No this is not from my wife
11:00 - 20 September 2003
Tv cameras have captured the agonising moment when a 350lb bull shark attacked a man convinced yoga would protect him from one of nature's most dangerous predators. The shark's razor-sharp teeth tore a chunk out of scientist Erich Ritter's leg as he stood in waters off a Bahamian beach that had been heavily baited with fish parts, it was revealed yesterday.
He suffered massive blood loss before being attended by first aiders and flown to hospital in West Palm Beach, Florida for treatment in intensive care.
The Discovery Channel will broadcast the incident on Sunday next week, claiming it as the first TV footage of a shark attack on a human being.

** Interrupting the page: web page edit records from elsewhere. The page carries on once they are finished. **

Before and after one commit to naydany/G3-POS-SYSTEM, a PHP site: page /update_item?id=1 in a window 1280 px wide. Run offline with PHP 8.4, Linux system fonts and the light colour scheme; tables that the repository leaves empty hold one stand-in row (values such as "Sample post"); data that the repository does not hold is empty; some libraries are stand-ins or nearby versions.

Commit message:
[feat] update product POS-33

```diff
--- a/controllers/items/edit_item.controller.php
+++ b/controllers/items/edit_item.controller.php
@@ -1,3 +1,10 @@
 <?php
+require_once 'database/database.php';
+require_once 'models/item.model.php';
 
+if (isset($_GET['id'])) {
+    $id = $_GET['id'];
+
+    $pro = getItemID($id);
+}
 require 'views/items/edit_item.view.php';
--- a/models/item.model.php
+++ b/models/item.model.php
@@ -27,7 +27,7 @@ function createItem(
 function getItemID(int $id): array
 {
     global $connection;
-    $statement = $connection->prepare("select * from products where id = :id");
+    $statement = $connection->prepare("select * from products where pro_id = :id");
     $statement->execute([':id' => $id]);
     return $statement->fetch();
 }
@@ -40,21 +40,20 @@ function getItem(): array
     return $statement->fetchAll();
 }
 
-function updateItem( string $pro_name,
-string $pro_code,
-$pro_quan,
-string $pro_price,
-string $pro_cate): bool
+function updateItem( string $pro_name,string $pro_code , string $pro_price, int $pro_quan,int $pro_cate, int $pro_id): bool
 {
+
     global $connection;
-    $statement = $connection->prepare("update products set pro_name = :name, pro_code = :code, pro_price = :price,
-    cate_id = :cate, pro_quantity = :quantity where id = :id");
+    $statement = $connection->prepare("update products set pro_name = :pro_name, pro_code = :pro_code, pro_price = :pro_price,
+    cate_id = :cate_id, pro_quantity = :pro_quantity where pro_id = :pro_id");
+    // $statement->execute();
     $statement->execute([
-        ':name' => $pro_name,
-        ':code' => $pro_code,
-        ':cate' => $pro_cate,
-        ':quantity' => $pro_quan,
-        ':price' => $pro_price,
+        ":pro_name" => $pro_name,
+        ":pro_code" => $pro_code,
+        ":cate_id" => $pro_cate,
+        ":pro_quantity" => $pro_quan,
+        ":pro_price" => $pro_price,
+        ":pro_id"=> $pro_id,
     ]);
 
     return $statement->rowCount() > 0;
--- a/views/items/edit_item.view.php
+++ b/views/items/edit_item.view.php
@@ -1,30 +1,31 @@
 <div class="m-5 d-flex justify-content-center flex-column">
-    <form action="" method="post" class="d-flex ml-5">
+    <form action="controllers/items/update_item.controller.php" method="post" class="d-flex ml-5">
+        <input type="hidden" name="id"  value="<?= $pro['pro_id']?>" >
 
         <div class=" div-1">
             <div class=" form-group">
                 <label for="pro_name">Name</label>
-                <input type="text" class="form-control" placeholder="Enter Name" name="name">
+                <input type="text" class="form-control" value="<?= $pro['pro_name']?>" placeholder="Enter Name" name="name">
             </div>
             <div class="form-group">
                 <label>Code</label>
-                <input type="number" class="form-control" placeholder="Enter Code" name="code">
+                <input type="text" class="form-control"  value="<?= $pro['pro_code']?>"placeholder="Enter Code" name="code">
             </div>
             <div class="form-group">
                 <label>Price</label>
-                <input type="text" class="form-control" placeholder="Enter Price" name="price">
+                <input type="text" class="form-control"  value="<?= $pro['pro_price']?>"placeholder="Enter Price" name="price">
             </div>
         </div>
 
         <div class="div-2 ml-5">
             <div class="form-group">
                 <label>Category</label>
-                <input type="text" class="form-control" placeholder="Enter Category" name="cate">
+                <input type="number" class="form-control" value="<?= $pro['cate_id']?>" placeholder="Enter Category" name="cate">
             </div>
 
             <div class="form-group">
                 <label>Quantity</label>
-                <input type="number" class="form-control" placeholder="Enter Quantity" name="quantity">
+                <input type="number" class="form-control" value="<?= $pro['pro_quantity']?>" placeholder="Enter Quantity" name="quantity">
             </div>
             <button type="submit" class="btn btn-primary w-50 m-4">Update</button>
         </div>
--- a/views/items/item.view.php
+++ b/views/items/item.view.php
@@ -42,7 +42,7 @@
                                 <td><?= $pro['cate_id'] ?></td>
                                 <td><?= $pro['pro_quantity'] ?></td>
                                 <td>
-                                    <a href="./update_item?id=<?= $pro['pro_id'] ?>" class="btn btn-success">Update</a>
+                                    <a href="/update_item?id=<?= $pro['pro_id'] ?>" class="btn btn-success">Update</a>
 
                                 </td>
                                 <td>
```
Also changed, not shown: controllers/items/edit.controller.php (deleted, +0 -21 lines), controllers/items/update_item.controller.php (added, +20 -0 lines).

They say his brush with death has provided a unique insight into how and why different breeds of shark bite.
Dr Ritter's terrifying ordeal was filmed from above and below the water as he stood bare-legged in the shallows trying to attract sharks for a scientific study.
He had persuaded himself that special breathing techniques would safeguard him from an attack.
He practised yoga to reduce his heartbeat when swimming with sharks to make them believe he was a fellow predator and not prey.
Before the attack, he claimed that because of his ability to understand the sharks' body language he had never even been "nipped".
But the 43-year-old behavioural scientist badly miscalculated when a remora, a semi-parasitical fish associated with sharks, swam between his legs in search of shelter.
One of the sharks pursuing the remora missed the fish in the low visibility and sank its teeth deep into his left calf.
Dr Ritter, who spent six weeks in hospital, admitted he was lucky to be alive.
"When my conscious mind finally kicked in, I had the impression everything had slowed down around me. The pain was excruciating, but there was something else.
"I was not angry, upset or anything like that, but I just understood what had happened, and what had to be done," said Dr Ritter.
"On my way to the hospital I started to get cold, and I felt disconnected to what had happened to me. Then I found some form of peace and acceptance that I may die."
The two-hour documentary, Anatomy of a Shark Bite, sets out to discover whether all species of shark bite the same way and examines the amazing strength of the shark's powerful jaws.
Dr Ritter was bitten while carrying out research on the island of Walker's Cay, famous for its large population of sharks.
Unless provoked, the bull sharks of Walker's Cay are generally placid and conservationists have even used them as evidence that sharks are not the indiscriminate killers many people suppose.
The documentary is being screened on 'Shark Sunday', when the Discovery Channel is also showing Great Whites Down Under (8am), Ancient Sharks (5pm), Top Ten Shark Encounters (6pm) and Air Jaws 2 (8pm).